#### Exercise brief:
Pictures aside, copy every record word for word.

#### Data under study:
- - - - -

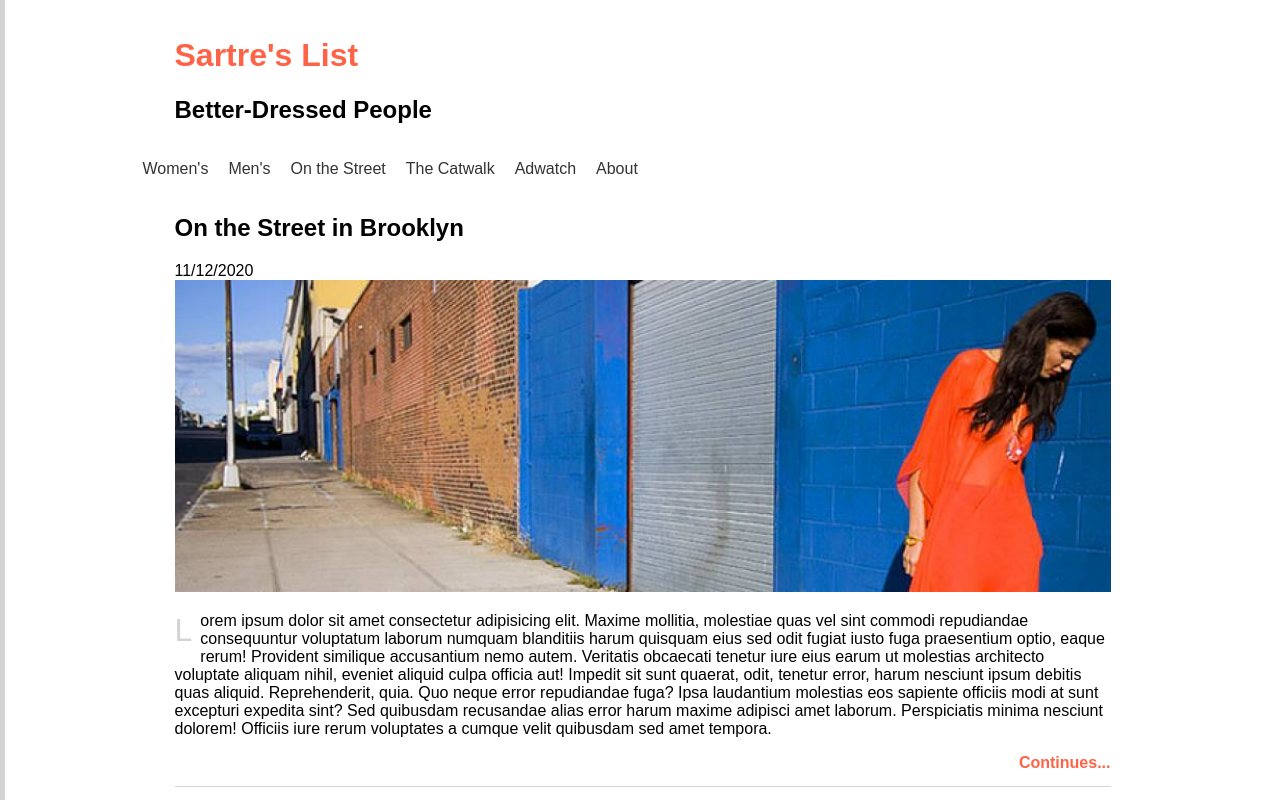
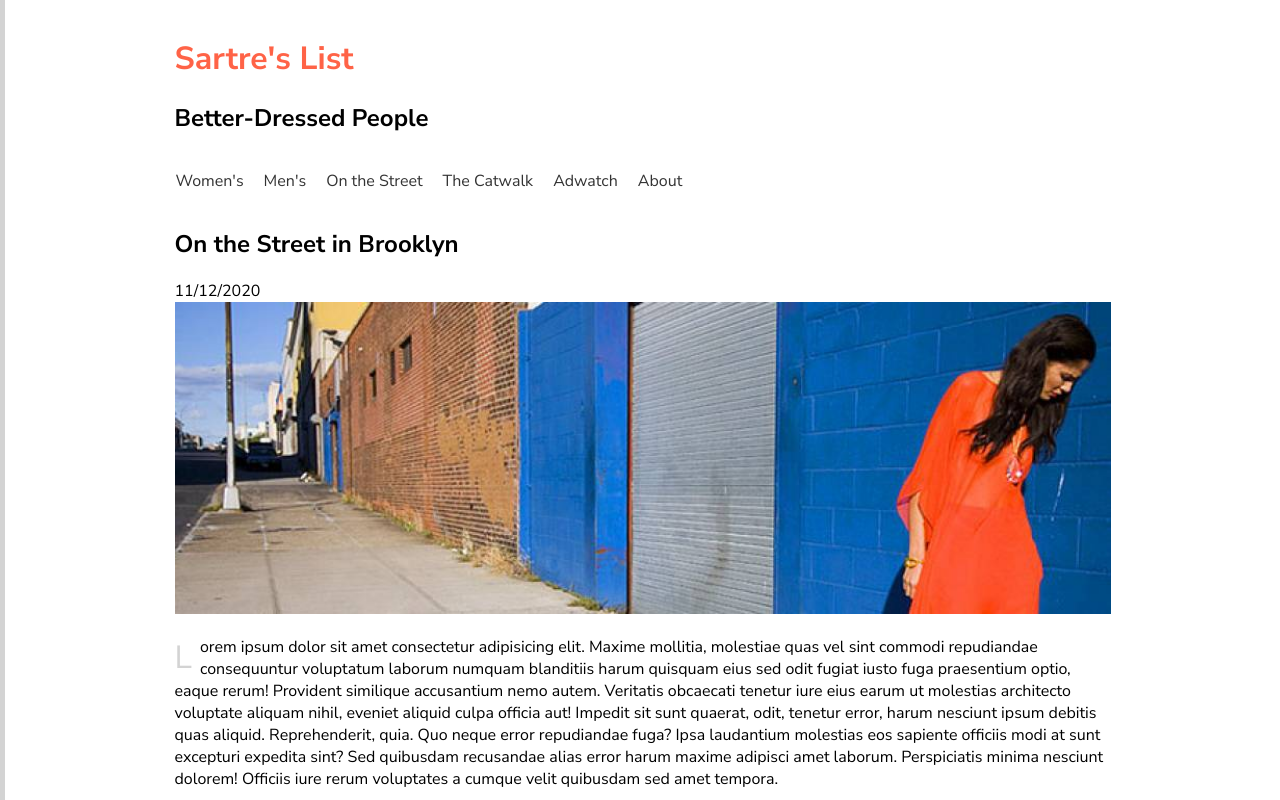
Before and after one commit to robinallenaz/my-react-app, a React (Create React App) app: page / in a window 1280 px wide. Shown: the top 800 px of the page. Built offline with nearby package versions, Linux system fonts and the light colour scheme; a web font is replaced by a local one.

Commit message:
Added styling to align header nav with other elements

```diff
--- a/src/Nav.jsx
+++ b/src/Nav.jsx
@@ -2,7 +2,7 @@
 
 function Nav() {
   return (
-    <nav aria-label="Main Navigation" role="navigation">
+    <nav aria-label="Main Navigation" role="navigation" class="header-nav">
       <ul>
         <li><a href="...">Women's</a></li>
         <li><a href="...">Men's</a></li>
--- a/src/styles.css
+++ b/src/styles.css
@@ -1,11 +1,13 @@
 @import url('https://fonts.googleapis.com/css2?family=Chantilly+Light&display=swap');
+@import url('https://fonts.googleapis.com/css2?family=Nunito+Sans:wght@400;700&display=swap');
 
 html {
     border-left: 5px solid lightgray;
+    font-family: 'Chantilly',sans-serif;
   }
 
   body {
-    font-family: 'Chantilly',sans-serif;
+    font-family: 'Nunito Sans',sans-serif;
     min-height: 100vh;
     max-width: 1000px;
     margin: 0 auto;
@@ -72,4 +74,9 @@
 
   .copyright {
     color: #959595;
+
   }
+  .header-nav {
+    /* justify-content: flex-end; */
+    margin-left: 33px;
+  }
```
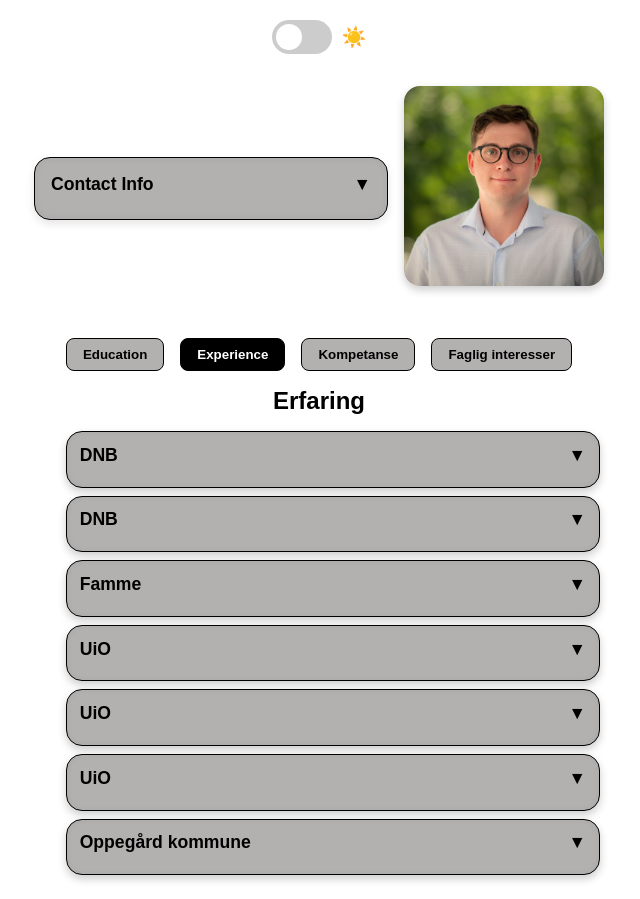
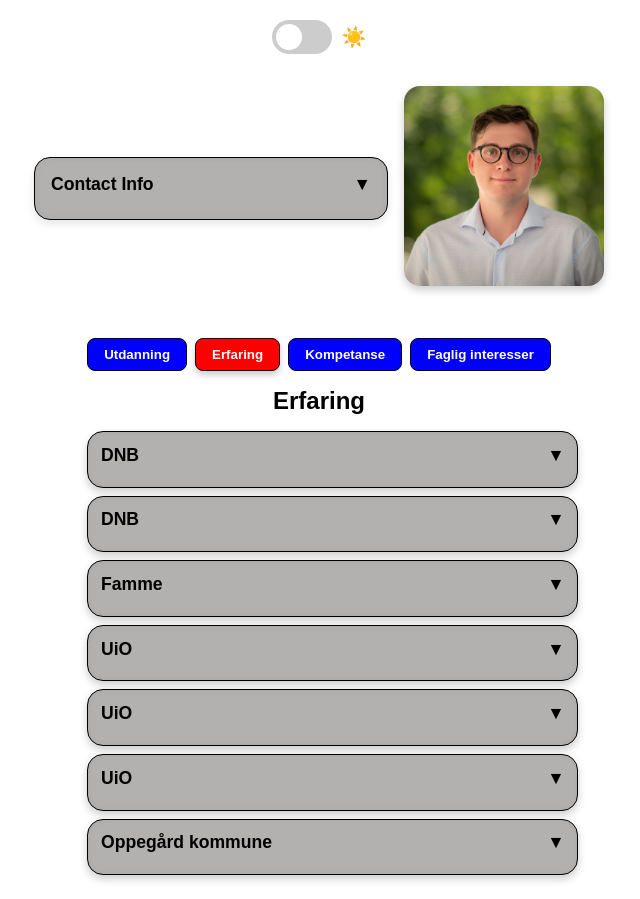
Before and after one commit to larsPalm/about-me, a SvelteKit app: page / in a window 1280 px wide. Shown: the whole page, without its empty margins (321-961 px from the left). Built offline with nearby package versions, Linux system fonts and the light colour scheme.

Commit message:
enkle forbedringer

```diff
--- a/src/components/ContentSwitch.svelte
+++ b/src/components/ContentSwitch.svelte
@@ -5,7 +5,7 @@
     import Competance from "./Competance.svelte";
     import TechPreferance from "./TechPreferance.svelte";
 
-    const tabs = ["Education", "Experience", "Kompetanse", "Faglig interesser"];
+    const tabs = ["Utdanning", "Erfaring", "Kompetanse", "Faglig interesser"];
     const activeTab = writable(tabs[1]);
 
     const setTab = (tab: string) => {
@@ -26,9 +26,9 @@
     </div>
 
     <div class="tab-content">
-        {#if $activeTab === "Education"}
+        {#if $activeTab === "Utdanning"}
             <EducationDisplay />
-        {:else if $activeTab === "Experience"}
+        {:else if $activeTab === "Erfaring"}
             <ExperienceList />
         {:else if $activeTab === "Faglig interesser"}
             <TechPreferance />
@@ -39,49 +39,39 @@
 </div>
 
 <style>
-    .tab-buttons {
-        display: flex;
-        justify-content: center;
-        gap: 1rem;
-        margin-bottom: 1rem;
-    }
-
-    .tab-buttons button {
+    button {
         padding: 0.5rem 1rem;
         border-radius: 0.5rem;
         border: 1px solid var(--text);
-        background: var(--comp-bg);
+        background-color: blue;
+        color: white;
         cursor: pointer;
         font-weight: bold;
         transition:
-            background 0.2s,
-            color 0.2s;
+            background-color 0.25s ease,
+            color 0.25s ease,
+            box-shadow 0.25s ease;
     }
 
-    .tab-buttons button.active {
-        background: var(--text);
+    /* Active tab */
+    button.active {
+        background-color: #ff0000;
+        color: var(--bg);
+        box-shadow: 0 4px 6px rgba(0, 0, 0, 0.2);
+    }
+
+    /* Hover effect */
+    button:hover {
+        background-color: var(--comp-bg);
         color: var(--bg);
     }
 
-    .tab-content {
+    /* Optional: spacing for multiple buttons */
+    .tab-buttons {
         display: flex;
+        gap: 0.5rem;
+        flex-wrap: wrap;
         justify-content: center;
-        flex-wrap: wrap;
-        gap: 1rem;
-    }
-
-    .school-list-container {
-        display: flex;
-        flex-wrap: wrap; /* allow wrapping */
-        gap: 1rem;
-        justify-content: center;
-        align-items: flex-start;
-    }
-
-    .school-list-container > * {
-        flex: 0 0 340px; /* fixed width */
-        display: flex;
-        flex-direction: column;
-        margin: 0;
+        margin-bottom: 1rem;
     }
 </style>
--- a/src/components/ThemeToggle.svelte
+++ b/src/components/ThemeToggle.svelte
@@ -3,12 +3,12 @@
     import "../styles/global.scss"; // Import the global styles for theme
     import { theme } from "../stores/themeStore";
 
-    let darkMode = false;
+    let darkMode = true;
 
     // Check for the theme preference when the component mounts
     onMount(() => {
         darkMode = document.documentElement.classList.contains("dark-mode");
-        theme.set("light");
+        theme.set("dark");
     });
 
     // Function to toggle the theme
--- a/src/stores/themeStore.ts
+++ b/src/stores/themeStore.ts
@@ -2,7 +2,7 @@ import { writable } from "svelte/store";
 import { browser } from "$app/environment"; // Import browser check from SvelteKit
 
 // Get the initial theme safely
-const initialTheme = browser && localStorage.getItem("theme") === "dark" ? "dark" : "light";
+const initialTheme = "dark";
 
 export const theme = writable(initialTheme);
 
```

- - - - -

#### Your solution:
Before and after one commit to robinallenaz/my-react-app, a React (Create React App) app: page / in a window 1280 px wide. Shown: the top 800 px of the page. Built offline with nearby package versions, Linux system fonts and the light colour scheme; a web font is replaced by a local one.

Commit message:
Added styling to align header nav with other elements

```diff
--- a/src/Nav.jsx
+++ b/src/Nav.jsx
@@ -2,7 +2,7 @@
 
 function Nav() {
   return (
-    <nav aria-label="Main Navigation" role="navigation">
+    <nav aria-label="Main Navigation" role="navigation" class="header-nav">
       <ul>
         <li><a href="...">Women's</a></li>
         <li><a href="...">Men's</a></li>
--- a/src/styles.css
+++ b/src/styles.css
@@ -1,11 +1,13 @@
 @import url('https://fonts.googleapis.com/css2?family=Chantilly+Light&display=swap');
+@import url('https://fonts.googleapis.com/css2?family=Nunito+Sans:wght@400;700&display=swap');
 
 html {
     border-left: 5px solid lightgray;
+    font-family: 'Chantilly',sans-serif;
   }
 
   body {
-    font-family: 'Chantilly',sans-serif;
+    font-family: 'Nunito Sans',sans-serif;
     min-height: 100vh;
     max-width: 1000px;
     margin: 0 auto;
@@ -72,4 +74,9 @@
 
   .copyright {
     color: #959595;
+
   }
+  .header-nav {
+    /* justify-content: flex-end; */
+    margin-left: 33px;
+  }
```
Before and after one commit to larsPalm/about-me, a SvelteKit app: page / in a window 1280 px wide. Shown: the whole page, without its empty margins (321-961 px from the left). Built offline with nearby package versions, Linux system fonts and the light colour scheme.

Commit message:
enkle forbedringer

```diff
--- a/src/components/ContentSwitch.svelte
+++ b/src/components/ContentSwitch.svelte
@@ -5,7 +5,7 @@
     import Competance from "./Competance.svelte";
     import TechPreferance from "./TechPreferance.svelte";
 
-    const tabs = ["Education", "Experience", "Kompetanse", "Faglig interesser"];
+    const tabs = ["Utdanning", "Erfaring", "Kompetanse", "Faglig interesser"];
     const activeTab = writable(tabs[1]);
 
     const setTab = (tab: string) => {
@@ -26,9 +26,9 @@
     </div>
 
     <div class="tab-content">
-        {#if $activeTab === "Education"}
+        {#if $activeTab === "Utdanning"}
             <EducationDisplay />
-        {:else if $activeTab === "Experience"}
+        {:else if $activeTab === "Erfaring"}
             <ExperienceList />
         {:else if $activeTab === "Faglig interesser"}
             <TechPreferance />
@@ -39,49 +39,39 @@
 </div>
 
 <style>
-    .tab-buttons {
-        display: flex;
-        justify-content: center;
-        gap: 1rem;
-        margin-bottom: 1rem;
-    }
-
-    .tab-buttons button {
+    button {
         padding: 0.5rem 1rem;
         border-radius: 0.5rem;
         border: 1px solid var(--text);
-        background: var(--comp-bg);
+        background-color: blue;
+        color: white;
         cursor: pointer;
         font-weight: bold;
         transition:
-            background 0.2s,
-            color 0.2s;
+            background-color 0.25s ease,
+            color 0.25s ease,
+            box-shadow 0.25s ease;
     }
 
-    .tab-buttons button.active {
-        background: var(--text);
+    /* Active tab */
+    button.active {
+        background-color: #ff0000;
+        color: var(--bg);
+        box-shadow: 0 4px 6px rgba(0, 0, 0, 0.2);
+    }
+
+    /* Hover effect */
+    button:hover {
+        background-color: var(--comp-bg);
         color: var(--bg);
     }
 
-    .tab-content {
+    /* Optional: spacing for multiple buttons */
+    .tab-buttons {
         display: flex;
+        gap: 0.5rem;
+        flex-wrap: wrap;
         justify-content: center;
-        flex-wrap: wrap;
-        gap: 1rem;
-    }
-
-    .school-list-container {
-        display: flex;
-        flex-wrap: wrap; /* allow wrapping */
-        gap: 1rem;
-        justify-content: center;
-        align-items: flex-start;
-    }
-
-    .school-list-container > * {
-        flex: 0 0 340px; /* fixed width */
-        display: flex;
-        flex-direction: column;
-        margin: 0;
+        margin-bottom: 1rem;
     }
 </style>
--- a/src/components/ThemeToggle.svelte
+++ b/src/components/ThemeToggle.svelte
@@ -3,12 +3,12 @@
     import "../styles/global.scss"; // Import the global styles for theme
     import { theme } from "../stores/themeStore";
 
-    let darkMode = false;
+    let darkMode = true;
 
     // Check for the theme preference when the component mounts
     onMount(() => {
         darkMode = document.documentElement.classList.contains("dark-mode");
-        theme.set("light");
+        theme.set("dark");
     });
 
     // Function to toggle the theme
--- a/src/stores/themeStore.ts
+++ b/src/stores/themeStore.ts
@@ -2,7 +2,7 @@ import { writable } from "svelte/store";
 import { browser } from "$app/environment"; // Import browser check from SvelteKit
 
 // Get the initial theme safely
-const initialTheme = browser && localStorage.getItem("theme") === "dark" ? "dark" : "light";
+const initialTheme = "dark";
 
 export const theme = writable(initialTheme);
 
```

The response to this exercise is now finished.